● INSTRUCTIONS TO FOLLOW: Return all of the data verbatim, dropping any picture.
[SUPPLIED RECORDS — start]
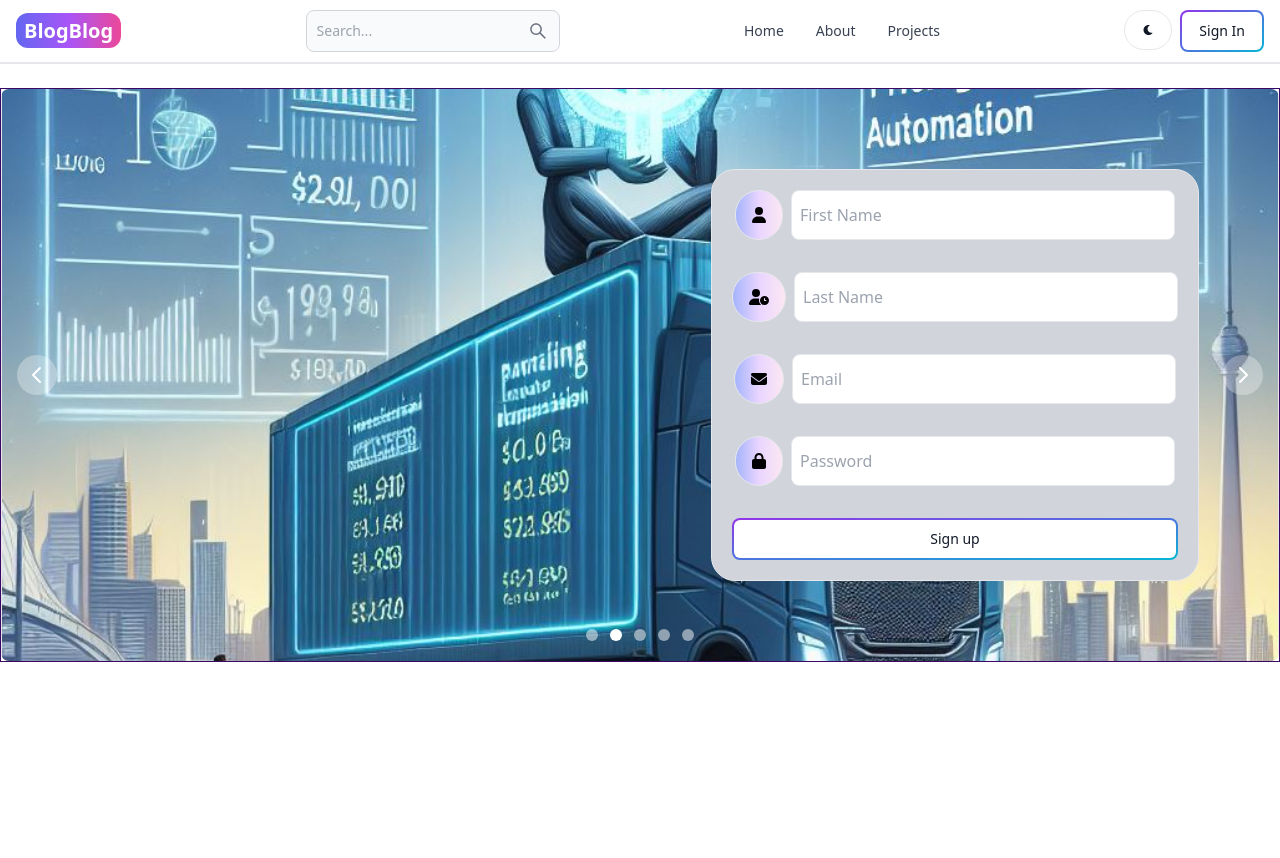
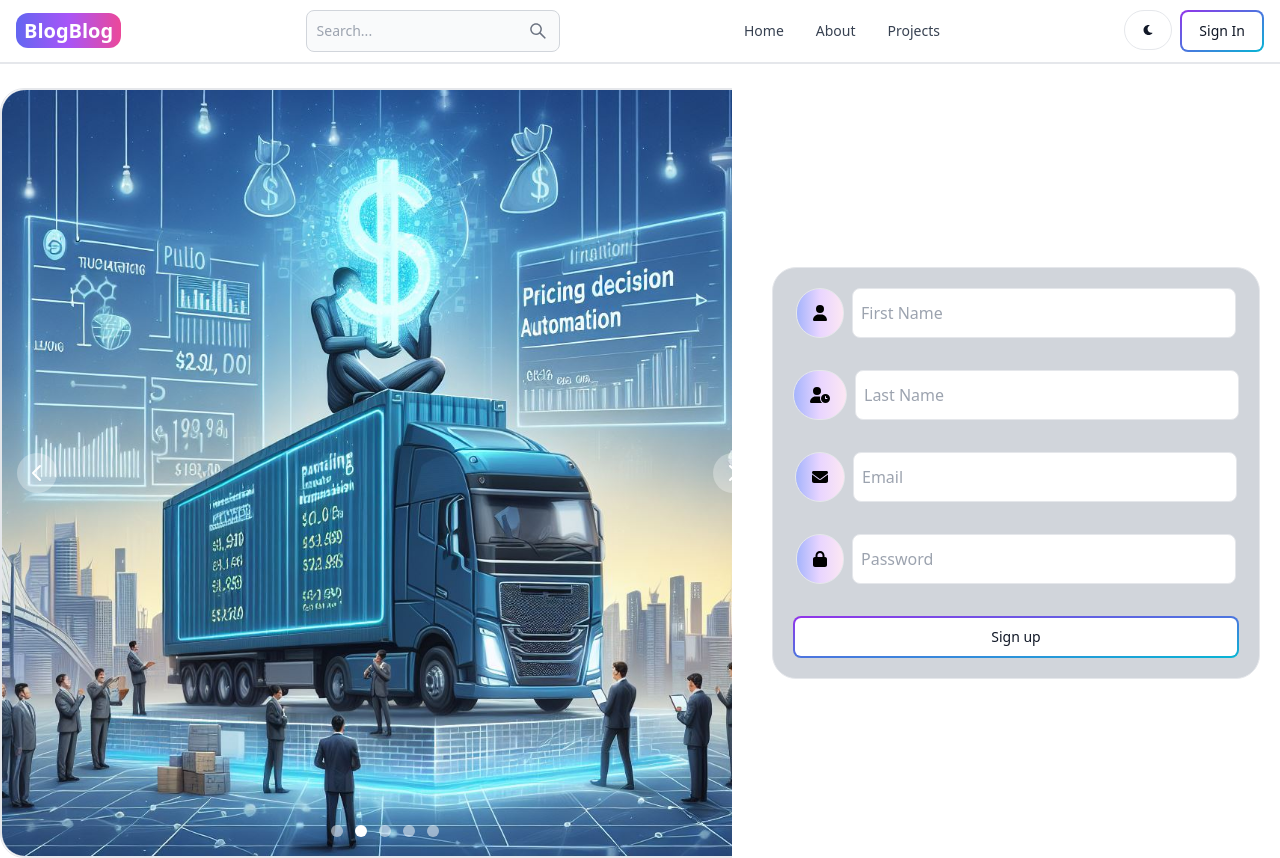
Before and after one commit to sumitsharnov/BlogBlog, a React (Vite) app in the folder client/: page /sign-up in a window 1280 px wide. Before the commit the page ends 800 px from the top, so only its background shows below. Built offline with nearby package versions, Linux system fonts and the light colour scheme.

Commit message:
sign-up almost done

```diff
--- a/client/src/components/Input.jsx
+++ b/client/src/components/Input.jsx
@@ -1,5 +1,6 @@
 import PropTypes from "prop-types";
 export default function Input({
+  id,
   type,
   value,
   onChange,
@@ -8,6 +9,7 @@ export default function Input({
 }) {
   return (
     <input
+    id= {id}
       className="border rounded-lg sm:w-96 w-auto p-2 focus:border-green-900 "
       placeholder={placeholder}
       type={type}
--- a/client/src/pages/SignUp.jsx
+++ b/client/src/pages/SignUp.jsx
@@ -26,10 +26,10 @@ const SignUp = () => {
   });
 
   const handleChange = (e) => {
-    const { name, value } = e.target;
+    const { input, value } = e.target;
     setFormData({
       ...formData,
-      [name]: value,
+      [input]: value,
     });
   };
 
@@ -40,24 +40,21 @@ const SignUp = () => {
   };
 
   return (
-    <div className="relative mt-6 border border-purple-950 border-solid p-20 bg-cover flex md:items-end md:justify-end items-center justify-center w-full h-full overflow-hidden">
-      <Carousel className="absolute top-0 left-0 h-full lg:inline-block hidden">
+    <div className="mt-6  bg-cover flex flex-row items-center justify-center w-full h-full">
+      <div className="lg:inline hidden overflow-hidden mr-10">
+        <div className="relative w-full p-96 border rounded-3xl ">
+          <Carousel className="absolute top-0 left-0 ">
+            <img className="border rounded-3xl" src={img1} alt="..." />
+            <img className="border rounded-3xl" src={img2} alt="..." />
+            <img className="border rounded-3xl" src={img3} alt="..." />
+            <img className="border rounded-3xl" src={img4} alt="..." />
+            <img className="border rounded-3xl" src={img5} alt="..." />
+          </Carousel>
+        </div>
+      </div>
 
-  <img  className="border rounded-3xl h-96 w-96"  src={img1} alt="..."/>
-     <img className="border rounded-3xl "  src={img2} alt="..."/>
-     <img className="border rounded-3xl "  src={img3} alt="..."/>
-     <img className="border rounded-3xl "  src={img4} alt="..."/>
-     <img className="border rounded-3xl "  src={img5} alt="..."/>
-
-
-
-        {/* <img className="w-full" src="https://flowbite.com/docs/images/carousel/carousel-2.svg" alt="..." />
-      <img className="w-full h-auto" src="https://flowbite.com/docs/images/carousel/carousel-3.svg" alt="..." />
-      <img className="w-full h-auto" src="https://flowbite.com/docs/images/carousel/carousel-4.svg" alt="..." />
-      <img className="w-full h-auto" src="https://flowbite.com/docs/images/carousel/carousel-5.svg" alt="..." /> */}
-      </Carousel>
       <form
-        className="z-10 flex flex-col sm:justify-center sm:items-center space-y-8 bg-gray-300 p-5 relative w-auto h-auto border rounded-3xl"
+        className="sticky top-0 z-10 flex flex-col justify-center items-center space-y-8 bg-gray-300 p-5 mr-5 border rounded-3xl"
         onSubmit={handleSubmit}
       >
         <div className="flex sm:flex-row">
@@ -66,6 +63,7 @@ const SignUp = () => {
             className="p-4 bg-gradient-to-r from-indigo-300 via-purple-200 to-pink-100  mr-2 border rounded-full"
           />
           <Input
+            id= 'firstName'
             type="text"
             value={formData.firstName}
             onChange={handleChange}
```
[SUPPLIED RECORDS — finish]
● RESULT OF THE EXERCISE:
Before and after one commit to sumitsharnov/BlogBlog, a React (Vite) app in the folder client/: page /sign-up in a window 1280 px wide. Before the commit the page ends 800 px from the top, so only its background shows below. Built offline with nearby package versions, Linux system fonts and the light colour scheme.

Commit message:
sign-up almost done

```diff
--- a/client/src/components/Input.jsx
+++ b/client/src/components/Input.jsx
@@ -1,5 +1,6 @@
 import PropTypes from "prop-types";
 export default function Input({
+  id,
   type,
   value,
   onChange,
@@ -8,6 +9,7 @@ export default function Input({
 }) {
   return (
     <input
+    id= {id}
       className="border rounded-lg sm:w-96 w-auto p-2 focus:border-green-900 "
       placeholder={placeholder}
       type={type}
--- a/client/src/pages/SignUp.jsx
+++ b/client/src/pages/SignUp.jsx
@@ -26,10 +26,10 @@ const SignUp = () => {
   });
 
   const handleChange = (e) => {
-    const { name, value } = e.target;
+    const { input, value } = e.target;
     setFormData({
       ...formData,
-      [name]: value,
+      [input]: value,
     });
   };
 
@@ -40,24 +40,21 @@ const SignUp = () => {
   };
 
   return (
-    <div className="relative mt-6 border border-purple-950 border-solid p-20 bg-cover flex md:items-end md:justify-end items-center justify-center w-full h-full overflow-hidden">
-      <Carousel className="absolute top-0 left-0 h-full lg:inline-block hidden">
+    <div className="mt-6  bg-cover flex flex-row items-center justify-center w-full h-full">
+      <div className="lg:inline hidden overflow-hidden mr-10">
+        <div className="relative w-full p-96 border rounded-3xl ">
+          <Carousel className="absolute top-0 left-0 ">
+            <img className="border rounded-3xl" src={img1} alt="..." />
+            <img className="border rounded-3xl" src={img2} alt="..." />
+            <img className="border rounded-3xl" src={img3} alt="..." />
+            <img className="border rounded-3xl" src={img4} alt="..." />
+            <img className="border rounded-3xl" src={img5} alt="..." />
+          </Carousel>
+        </div>
+      </div>
 
-  <img  className="border rounded-3xl h-96 w-96"  src={img1} alt="..."/>
-     <img className="border rounded-3xl "  src={img2} alt="..."/>
-     <img className="border rounded-3xl "  src={img3} alt="..."/>
-     <img className="border rounded-3xl "  src={img4} alt="..."/>
-     <img className="border rounded-3xl "  src={img5} alt="..."/>
-
-
-
-        {/* <img className="w-full" src="https://flowbite.com/docs/images/carousel/carousel-2.svg" alt="..." />
-      <img className="w-full h-auto" src="https://flowbite.com/docs/images/carousel/carousel-3.svg" alt="..." />
-      <img className="w-full h-auto" src="https://flowbite.com/docs/images/carousel/carousel-4.svg" alt="..." />
-      <img className="w-full h-auto" src="https://flowbite.com/docs/images/carousel/carousel-5.svg" alt="..." /> */}
-      </Carousel>
       <form
-        className="z-10 flex flex-col sm:justify-center sm:items-center space-y-8 bg-gray-300 p-5 relative w-auto h-auto border rounded-3xl"
+        className="sticky top-0 z-10 flex flex-col justify-center items-center space-y-8 bg-gray-300 p-5 mr-5 border rounded-3xl"
         onSubmit={handleSubmit}
       >
         <div className="flex sm:flex-row">
@@ -66,6 +63,7 @@ const SignUp = () => {
             className="p-4 bg-gradient-to-r from-indigo-300 via-purple-200 to-pink-100  mr-2 border rounded-full"
           />
           <Input
+            id= 'firstName'
             type="text"
             value={formData.firstName}
             onChange={handleChange}
```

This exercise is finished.